In today’s world, the Internet has become an inherent part of our lives. It is the primary source of communication, information, and entertainment. However, it may happen that the internet shuts down for one reason or the other, leaving us in a state of confusion.
Recently, in Senegal, there was a social media blackout followed by a mobile internet shutdown intentionally ordered by the government to fight against misinformation on social media. We then entered a three-day of curfew-style mobile internet shutdowns in which the measure was imposed from 1 pm to 2 am. While the methods can be questioned, as a digital rights advocate, I wondered what the implications of such decisions were at different levels.
The financial consequences of an internet shutdown are not news to us anymore. Organisations such as NetBlocks have devised measurement tools to evaluate the impact. According to that system of measure, the cost of the shutdown in Senegal is approximately $9,967,774, and these numbers do not include the loss in financial transactions through online banking and mobile money.
However, the social and mental implications of an internet shutdown are less discussed. From a google search about how to deal with such occurrences, the immediate solutions are about downloading offline versions of websites of interest, using Virtual Private Networks (VPNs), staying informed etc. These measures often require being proactive in anticipation of a likely network disruption, even though shutdowns often come unexpectedly.
As a survivor of an internet shutdown in Africa, I reflected on the more significant human impact.
Have we become dependent on the Internet for information?
During a shutdown, access to information is vital to monitor one’s safety. Senegal’s shutdown happened in the midst of protests that registered 30+ victims. Being cut off from information instills anxiety when unsure of one’s safety. While radio and television were still available, the biased transmission of information did not suffice for citizens seeking live and verified information. This brings us to think of the internet’s place in the media landscape and netizens’ preference to trust information from digital platforms above those from television, radio and other legacy media platforms.

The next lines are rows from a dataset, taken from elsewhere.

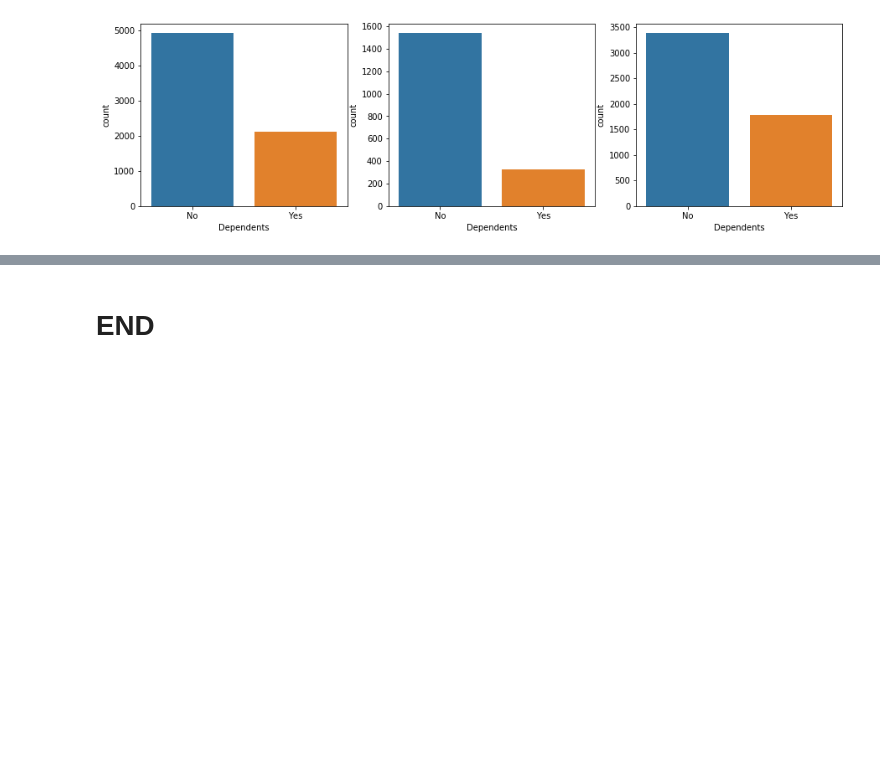
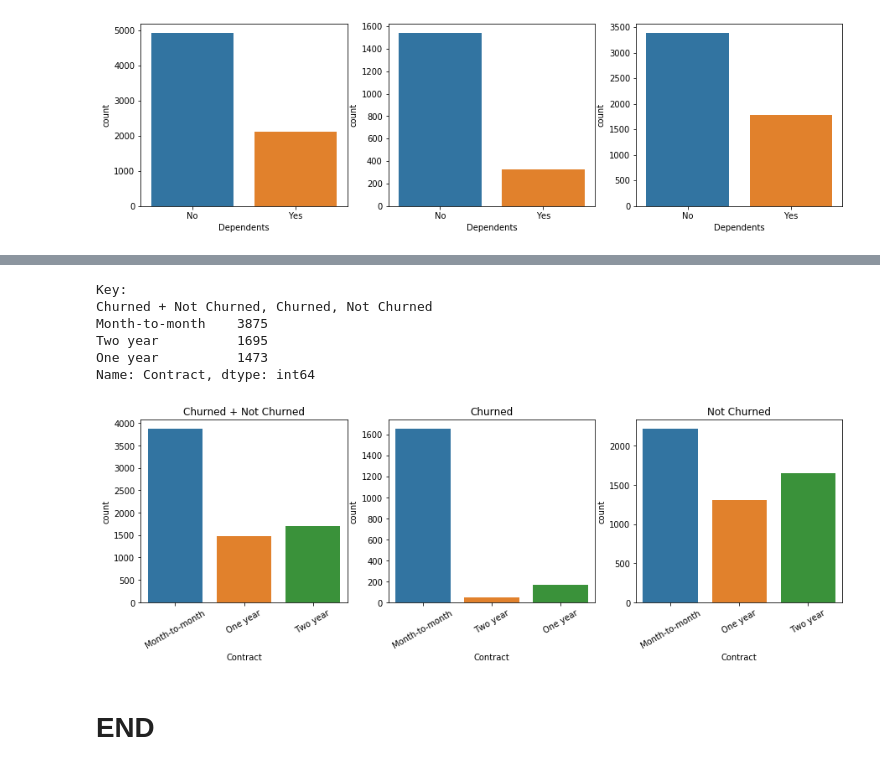
Before and after one commit to Booandlean/Telco_Customer_Churn-, a Jupyter notebook: EDA_+_Vis.ipynb, the cells around one changed output, grey strips where cells are left out. Saved outputs shown, nothing was run; the diff lists cells and outputs as text; code cells hidden in the pictures; blank space fills up the shorter version.

```diff
--- a/EDA_+_Vis.ipynb
+++ b/EDA_+_Vis.ipynb
@@ -248,3 +256,13 @@ Name: PaymentMethod, dtype: int64
+# %%
+vis_compare('Contract', False)
+# %% [output]
+Key:
+Churned + Not Churned, Churned, Not Churned
+Month-to-month    3875
+Two year          1695
+One year          1473
+Name: Contract, dtype: int64
+[figure, added]
 # %% [markdown]
 # END
 # %%
```
Also changed, not shown: parts of 9 cells of this notebook, 3 other files.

On the internet, one supposedly has the choice of choosing what they consume and verifying any information that comes their way, even though they might not do so. That sense of freedom of choice does not come with traditional media. In the Senegalese case, many citizens have lost trust in the media.
The Idea of Choice and the Internet
One concept I pondered during the shutdown was the idea of choice. As an internet user, I have bought my data bundle to stay connected, whether for work, education, information, communication, or all of the above. Suddenly, I found myself restricted from access to these things I chose to use for my benefit. In reflecting on this and with my political science background, I could not resist linking this to the social contract. In political theory, the social contract is a hypothetical agreement between individuals to form a society where they willingly give up certain freedoms in exchange for protection and the benefits of living within a governed system. As an extension of the Hobbesian and Lockean theories, the state has the “monopoly over instruments of coercion” in the social contract. Consent to give away our power to the state is assumed as citizens of any country. When we speak of instruments of coercion to ensure the security of a nation-state, we think of war, peace and order through different institutions. However, we have a newcomer in the land of instruments of coercion: The Internet. The internet has become a tool for freedom for citizens of the world and antagonistically for oppression for some governments. Have we given up our power to use the internet freely based on our own principles to the state for the sake of security?
Mental Health and Distractions
While internet shutdowns are an unfortunate and discouraged measure, many lessons can be learned from staying without the internet for a few days. Recently my colleague, Nnenna, who is Chief Operating Officer at Paradigm Initiative, spoke to the team about “indistractability” and how we have become comfortable with the distractions social media and other external triggers offer. The concept, based on the book by Nir Eyal, teaches us about controlling our distraction triggers and building a schedule around our values. One sentiment that often arose to me during the shutdown was “nostalgia.” The nostalgia for activities I used to take up when younger, like journaling, playing board games, spending quality time with family and reading. We replaced many of our activities with their online versions and distractions; even Ludo, a core memory of my childhood during Ramadan, is now played online. While it is an excellent way of connecting with people from all over the world, the joy of physical interactions is a treasurable sensation that I got to experience again after a long time. The impact and part the internet has in our lives is one concept to reflect on as with all technological advancements: How do we utilise these tools to the best of our interests without losing what makes us human?
On a final note, it is more than ever essential to advocate for internet freedom. Many forums and platforms have been created to give space for conversations around internet governance and how to counter digital rights violations. Paradigm Initiative has been an active player in the network by setting up Ayeta and Ripoti, two crucial tools for understanding digital rights and reporting violations.
While the UN has clarified in 2016 that access to the internet is a human right and that “measures to intentionally prevent or disrupt access to or dissemination of information online (is) in violation of international human rights law,” many of our governments across the world and notably in Africa are yet to come afloat with that idea. I hope that more actionable steps are taken towards making the Internet an instrument of freedom and peace rather than fear and oppression.
The writer is Paradigm Initiative’s Programs Officer, Francophone West Africa